WHAT YOU WILL DO: Please filter the entries and return only the lines that include "CLIP".
•••••
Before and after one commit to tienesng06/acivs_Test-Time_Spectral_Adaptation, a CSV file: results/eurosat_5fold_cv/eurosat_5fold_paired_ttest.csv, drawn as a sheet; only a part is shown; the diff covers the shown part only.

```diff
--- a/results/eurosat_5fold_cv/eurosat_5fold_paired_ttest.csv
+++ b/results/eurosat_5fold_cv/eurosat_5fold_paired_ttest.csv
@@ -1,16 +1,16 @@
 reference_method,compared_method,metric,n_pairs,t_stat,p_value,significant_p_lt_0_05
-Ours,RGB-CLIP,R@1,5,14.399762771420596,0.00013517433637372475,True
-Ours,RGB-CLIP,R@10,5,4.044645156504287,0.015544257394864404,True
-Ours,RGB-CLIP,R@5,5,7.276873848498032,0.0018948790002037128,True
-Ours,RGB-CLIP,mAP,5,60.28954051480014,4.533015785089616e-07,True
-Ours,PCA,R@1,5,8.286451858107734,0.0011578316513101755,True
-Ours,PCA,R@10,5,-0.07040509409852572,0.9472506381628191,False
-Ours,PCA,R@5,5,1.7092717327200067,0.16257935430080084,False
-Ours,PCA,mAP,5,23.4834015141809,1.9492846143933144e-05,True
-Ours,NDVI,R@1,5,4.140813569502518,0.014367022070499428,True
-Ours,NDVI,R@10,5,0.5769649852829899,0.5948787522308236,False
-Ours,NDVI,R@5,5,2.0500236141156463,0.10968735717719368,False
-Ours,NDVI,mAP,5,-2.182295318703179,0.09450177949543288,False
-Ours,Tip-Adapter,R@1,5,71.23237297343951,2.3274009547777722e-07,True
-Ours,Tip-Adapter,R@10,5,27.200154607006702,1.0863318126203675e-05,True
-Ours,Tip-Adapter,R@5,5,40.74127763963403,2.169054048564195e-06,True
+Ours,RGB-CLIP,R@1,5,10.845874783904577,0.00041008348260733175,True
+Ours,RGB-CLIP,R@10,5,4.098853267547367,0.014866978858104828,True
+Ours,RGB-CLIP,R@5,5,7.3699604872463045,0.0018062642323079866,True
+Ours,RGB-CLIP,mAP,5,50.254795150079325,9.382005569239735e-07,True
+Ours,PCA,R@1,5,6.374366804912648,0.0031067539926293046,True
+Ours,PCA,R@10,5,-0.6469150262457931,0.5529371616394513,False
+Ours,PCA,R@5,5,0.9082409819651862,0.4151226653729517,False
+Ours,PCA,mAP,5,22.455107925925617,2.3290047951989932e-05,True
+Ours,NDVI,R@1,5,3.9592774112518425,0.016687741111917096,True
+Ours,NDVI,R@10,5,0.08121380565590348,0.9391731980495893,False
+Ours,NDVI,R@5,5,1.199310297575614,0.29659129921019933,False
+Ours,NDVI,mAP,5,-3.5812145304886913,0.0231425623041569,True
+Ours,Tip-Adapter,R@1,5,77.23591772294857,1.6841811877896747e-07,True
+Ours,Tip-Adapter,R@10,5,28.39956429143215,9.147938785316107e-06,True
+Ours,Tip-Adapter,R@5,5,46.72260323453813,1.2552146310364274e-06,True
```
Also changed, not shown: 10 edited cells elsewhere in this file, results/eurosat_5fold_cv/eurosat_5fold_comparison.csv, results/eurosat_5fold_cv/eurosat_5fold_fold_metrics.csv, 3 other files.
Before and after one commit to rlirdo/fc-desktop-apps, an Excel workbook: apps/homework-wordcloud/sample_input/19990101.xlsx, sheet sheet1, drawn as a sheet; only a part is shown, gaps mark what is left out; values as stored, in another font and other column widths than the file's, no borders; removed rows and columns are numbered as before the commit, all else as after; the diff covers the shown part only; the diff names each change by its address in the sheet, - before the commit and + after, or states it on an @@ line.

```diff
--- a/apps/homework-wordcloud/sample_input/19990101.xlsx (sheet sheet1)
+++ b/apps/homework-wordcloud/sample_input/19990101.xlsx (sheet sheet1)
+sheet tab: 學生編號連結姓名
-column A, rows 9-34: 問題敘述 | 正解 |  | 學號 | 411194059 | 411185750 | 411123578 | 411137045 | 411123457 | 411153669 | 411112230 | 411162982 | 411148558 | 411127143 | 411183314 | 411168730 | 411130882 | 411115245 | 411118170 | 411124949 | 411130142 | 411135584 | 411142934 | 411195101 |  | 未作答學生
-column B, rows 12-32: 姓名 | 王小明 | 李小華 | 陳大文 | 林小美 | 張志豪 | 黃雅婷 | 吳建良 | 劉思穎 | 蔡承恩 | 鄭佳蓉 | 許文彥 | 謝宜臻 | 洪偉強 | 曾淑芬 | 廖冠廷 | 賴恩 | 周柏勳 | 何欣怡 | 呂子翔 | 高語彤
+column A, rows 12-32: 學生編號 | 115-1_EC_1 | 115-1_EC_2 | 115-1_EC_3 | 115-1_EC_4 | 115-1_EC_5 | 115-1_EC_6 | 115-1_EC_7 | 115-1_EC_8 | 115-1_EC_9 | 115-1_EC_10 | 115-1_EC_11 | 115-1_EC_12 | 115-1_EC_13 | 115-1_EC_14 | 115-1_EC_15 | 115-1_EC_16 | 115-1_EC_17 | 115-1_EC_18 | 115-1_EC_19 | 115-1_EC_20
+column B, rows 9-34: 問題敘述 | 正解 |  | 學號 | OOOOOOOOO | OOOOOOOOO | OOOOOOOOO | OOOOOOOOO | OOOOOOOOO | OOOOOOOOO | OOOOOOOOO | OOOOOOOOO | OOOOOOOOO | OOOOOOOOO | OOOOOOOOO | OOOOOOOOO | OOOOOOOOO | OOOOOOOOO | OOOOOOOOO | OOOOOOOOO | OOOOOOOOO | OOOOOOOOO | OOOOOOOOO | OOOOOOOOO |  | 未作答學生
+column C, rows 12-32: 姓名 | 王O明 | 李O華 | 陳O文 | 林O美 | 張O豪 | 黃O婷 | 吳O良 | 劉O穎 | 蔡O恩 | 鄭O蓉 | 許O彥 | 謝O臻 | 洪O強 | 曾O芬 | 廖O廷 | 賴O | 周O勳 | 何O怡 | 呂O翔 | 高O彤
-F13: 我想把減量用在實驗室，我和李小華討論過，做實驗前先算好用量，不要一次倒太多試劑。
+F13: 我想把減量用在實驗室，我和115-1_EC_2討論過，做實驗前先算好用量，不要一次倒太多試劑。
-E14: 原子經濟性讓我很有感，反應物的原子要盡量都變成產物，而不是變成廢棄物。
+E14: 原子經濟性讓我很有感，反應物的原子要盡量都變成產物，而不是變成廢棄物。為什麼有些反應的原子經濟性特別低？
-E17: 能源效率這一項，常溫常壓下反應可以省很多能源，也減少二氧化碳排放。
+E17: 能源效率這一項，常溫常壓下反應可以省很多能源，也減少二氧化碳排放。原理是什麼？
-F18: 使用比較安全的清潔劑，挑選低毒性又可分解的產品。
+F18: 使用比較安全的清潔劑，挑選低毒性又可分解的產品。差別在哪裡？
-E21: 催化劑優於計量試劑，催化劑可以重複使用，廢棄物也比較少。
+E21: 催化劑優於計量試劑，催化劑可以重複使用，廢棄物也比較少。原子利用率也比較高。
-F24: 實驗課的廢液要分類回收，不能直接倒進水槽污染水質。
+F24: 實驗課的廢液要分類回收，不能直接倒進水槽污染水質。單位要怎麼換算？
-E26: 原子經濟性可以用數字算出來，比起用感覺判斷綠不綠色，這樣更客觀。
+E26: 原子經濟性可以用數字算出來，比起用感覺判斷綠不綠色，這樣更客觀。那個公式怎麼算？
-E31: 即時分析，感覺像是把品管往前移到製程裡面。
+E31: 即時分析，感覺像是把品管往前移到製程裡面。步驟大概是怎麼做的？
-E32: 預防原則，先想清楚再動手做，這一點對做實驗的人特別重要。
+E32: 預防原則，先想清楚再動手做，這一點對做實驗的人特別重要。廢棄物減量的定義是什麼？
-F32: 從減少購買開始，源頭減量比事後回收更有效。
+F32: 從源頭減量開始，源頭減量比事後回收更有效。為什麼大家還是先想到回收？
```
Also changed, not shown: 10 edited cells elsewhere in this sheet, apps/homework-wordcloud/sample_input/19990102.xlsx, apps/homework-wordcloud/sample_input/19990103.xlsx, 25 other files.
•••••
RESULT OF THE EXERCISE:
-Ours,RGB-CLIP,R@1,5,14.399762771420596,0.00013517433637372475,True
-Ours,RGB-CLIP,R@10,5,4.044645156504287,0.015544257394864404,True
-Ours,RGB-CLIP,R@5,5,7.276873848498032,0.0018948790002037128,True
-Ours,RGB-CLIP,mAP,5,60.28954051480014,4.533015785089616e-07,True
+Ours,RGB-CLIP,R@1,5,10.845874783904577,0.00041008348260733175,True
+Ours,RGB-CLIP,R@10,5,4.098853267547367,0.014866978858104828,True
+Ours,RGB-CLIP,R@5,5,7.3699604872463045,0.0018062642323079866,True
+Ours,RGB-CLIP,mAP,5,50.254795150079325,9.382005569239735e-07,True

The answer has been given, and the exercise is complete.